• [ABOUT THIS EXERCISE]: The entries that follow contain images, which should be left out; output everything else exactly.

::::

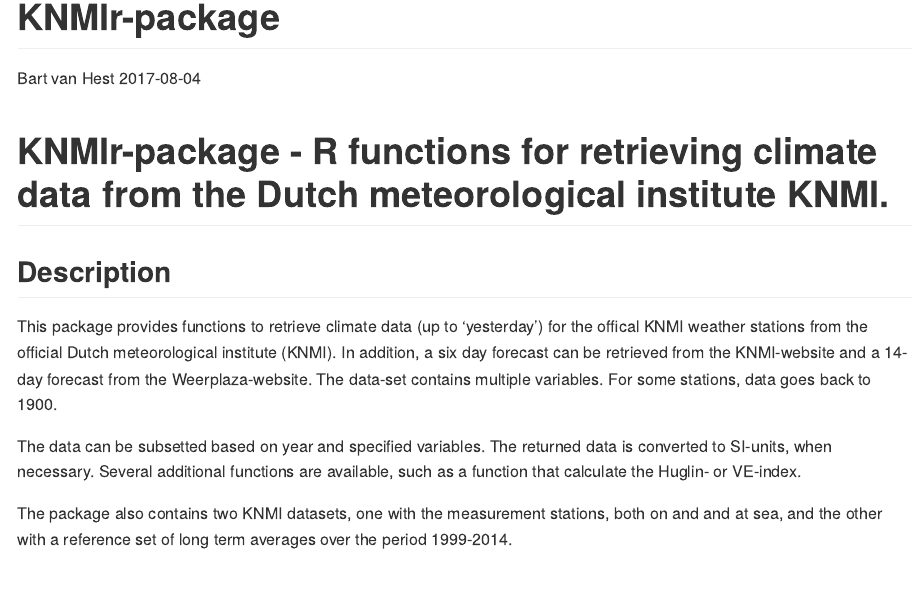
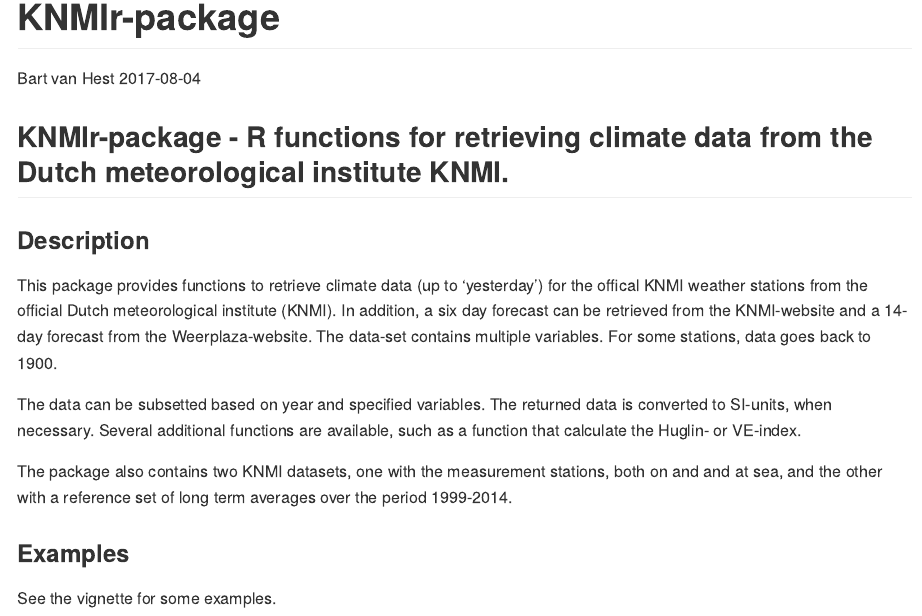
Before and after one commit to bvhest/KNMIr, an R Markdown document (README.Rmd): the page in a window 1100 px wide, from its top. Rendered offline with R 4.5, knitr and Pandoc, with nearby package versions.

Commit message:
README in meer leesbaar formaat.

```diff
--- a/README.Rmd
+++ b/README.Rmd
@@ -2,14 +2,16 @@
 title: "KNMIr-package"
 author: "Bart van Hest"
 date: "`r format(Sys.Date())`"
-output: github_document
+output:
+  github_document:
+    html_preview: false
 ---
 
 <!-- README.md is generated from README.Rmd. Please edit that file -->
 
-# KNMIr-package - R functions for retrieving climate data from the Dutch meteorological institute KNMI.
+## KNMIr-package - R functions for retrieving climate data from the Dutch meteorological institute KNMI.
 
-## Description
+### Description
 
 This package provides functions to retrieve climate data (up to 'yesterday') for the offical KNMI weather stations from
 the official Dutch meteorological institute (KNMI). In addition, a six day forecast can be retrieved from the KNMI-website and a 14-day forecast from the Weerplaza-website.
@@ -21,3 +23,8 @@
 Several additional functions are available, such as a function that calculate the Huglin- or VE-index.
 
 The package also contains two KNMI datasets, one with the measurement stations, both on and and at sea, and the other with a reference set of long term averages over the period 1999-2014.
+
+
+### Examples
+
+See the vignette for some examples.
```
Also changed, not shown: README.md (added).
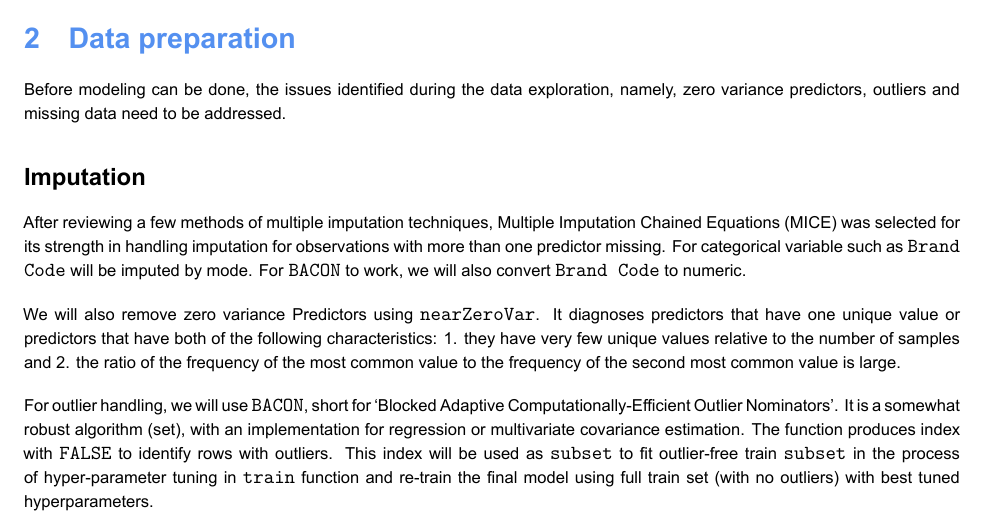
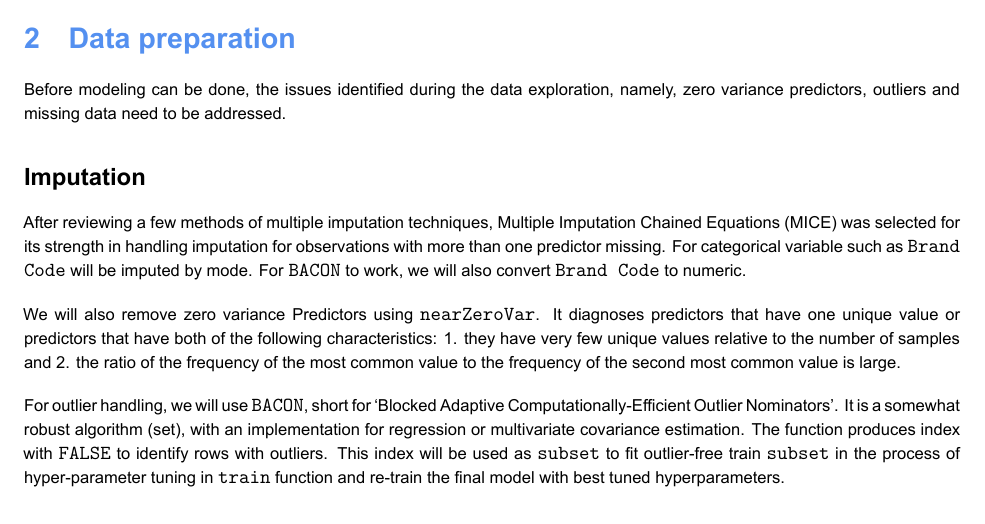
Before and after one commit to wheremagichappens/CUNY_DATA_624, a LaTeX document (Project_Two/drafts/Proj2-AndyHwang.tex): part of page 10 of 22, cut so that both start at the same text. The pictures show the PDF file Project_Two/drafts/Proj2-AndyHwang.pdf that the author committed with the source.

Commit message:
Add files via upload

```diff
--- a/Project_Two/drafts/Proj2-AndyHwang.tex
+++ b/Project_Two/drafts/Proj2-AndyHwang.tex
@@ -520,8 +520,7 @@ multivariate covariance estimation. The function produces index with
 \texttt{FALSE} to identify rows with outliers. This index will be used
 as \texttt{subset} to fit outlier-free train \texttt{subset} in the
 process of hyper-parameter tuning in \texttt{train} function and
-re-train the final model using full train set (with no outliers) with
-best tuned hyperparameters.
+re-train the final model with best tuned hyperparameters.
 
 \chapter{Modeling}\label{modeling}
 
```
Also changed, not shown: Project_Two/drafts/Proj2-AndyHwang.pdf, 2 other files.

::::

• [EXERCISE OUTPUT]:
Before and after one commit to bvhest/KNMIr, an R Markdown document (README.Rmd): the page in a window 1100 px wide, from its top. Rendered offline with R 4.5, knitr and Pandoc, with nearby package versions.

Commit message:
README in meer leesbaar formaat.

```diff
--- a/README.Rmd
+++ b/README.Rmd
@@ -2,14 +2,16 @@
 title: "KNMIr-package"
 author: "Bart van Hest"
 date: "`r format(Sys.Date())`"
-output: github_document
+output:
+  github_document:
+    html_preview: false
 ---
 
 <!-- README.md is generated from README.Rmd. Please edit that file -->
 
-# KNMIr-package - R functions for retrieving climate data from the Dutch meteorological institute KNMI.
+## KNMIr-package - R functions for retrieving climate data from the Dutch meteorological institute KNMI.
 
-## Description
+### Description
 
 This package provides functions to retrieve climate data (up to 'yesterday') for the offical KNMI weather stations from
 the official Dutch meteorological institute (KNMI). In addition, a six day forecast can be retrieved from the KNMI-website and a 14-day forecast from the Weerplaza-website.
@@ -21,3 +23,8 @@
 Several additional functions are available, such as a function that calculate the Huglin- or VE-index.
 
 The package also contains two KNMI datasets, one with the measurement stations, both on and and at sea, and the other with a reference set of long term averages over the period 1999-2014.
+
+
+### Examples
+
+See the vignette for some examples.
```
Also changed, not shown: README.md (added).
Before and after one commit to wheremagichappens/CUNY_DATA_624, a LaTeX document (Project_Two/drafts/Proj2-AndyHwang.tex): part of page 10 of 22, cut so that both start at the same text. The pictures show the PDF file Project_Two/drafts/Proj2-AndyHwang.pdf that the author committed with the source.

Commit message:
Add files via upload

```diff
--- a/Project_Two/drafts/Proj2-AndyHwang.tex
+++ b/Project_Two/drafts/Proj2-AndyHwang.tex
@@ -520,8 +520,7 @@ multivariate covariance estimation. The function produces index with
 \texttt{FALSE} to identify rows with outliers. This index will be used
 as \texttt{subset} to fit outlier-free train \texttt{subset} in the
 process of hyper-parameter tuning in \texttt{train} function and
-re-train the final model using full train set (with no outliers) with
-best tuned hyperparameters.
+re-train the final model with best tuned hyperparameters.
 
 \chapter{Modeling}\label{modeling}
 
```
Also changed, not shown: Project_Two/drafts/Proj2-AndyHwang.pdf, 2 other files.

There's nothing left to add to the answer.